-- What is needed --
Count every line in the following entries where the word "google" appears. Give the count alone.

(Web page edit records)
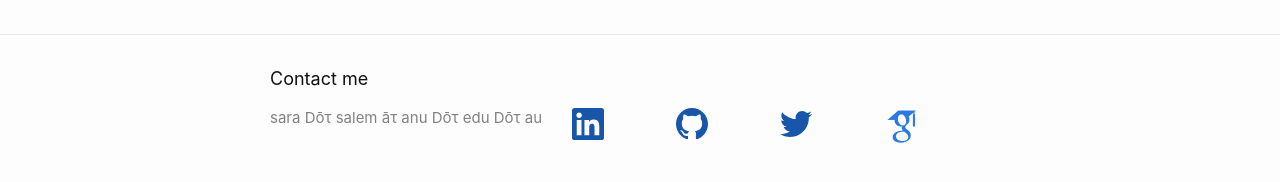
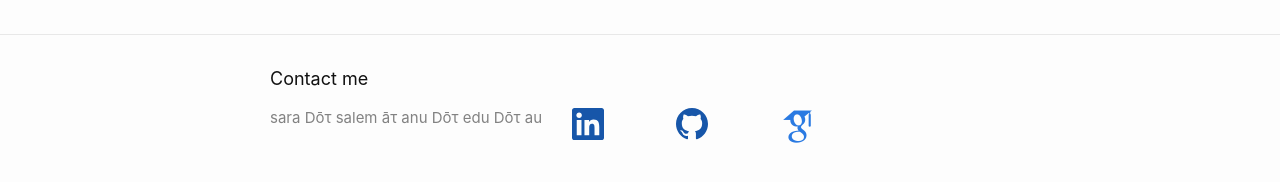
Before and after one commit to shamouda/shamouda.github.io, a Jekyll site: the page built from services.md, in a window 1280 px wide. Shown: the part 262-444 px from the top of the page. Built offline with Jekyll 4.4.1, drawn with Linux system fonts in a browser that asks for light colours; some web fonts are replaced.

Commit message:
Update social.html

```diff
--- a/_includes/social.html
+++ b/_includes/social.html
@@ -23,18 +23,6 @@
   </a>
 {% endif %}
 
-{% if site.twitter_username %}
-  <a href="https://www.twitter.com/sara_s_hamouda">
-    <span class="icon  icon--twitter">
-    	<svg viewBox="0 0 50 50" class="svg-icon">
-    	  <use xlink:href="{{ '/assets/minima-social-icons.svg#twitter' | relative_url }}"></use>
-    	</svg>
-    </span>
-
-    <span class="username">{{ site.twitter_name }}</span>
-  </a>
-{% endif %}
-
    <a href="https://scholar.google.com.au/citations?user=xvfaV8UAAAAJ&hl=en&authuser=2">
        <span>
     		<i class="ai ai-google-scholar ai-2-5x"></i>
```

-- Your response --
2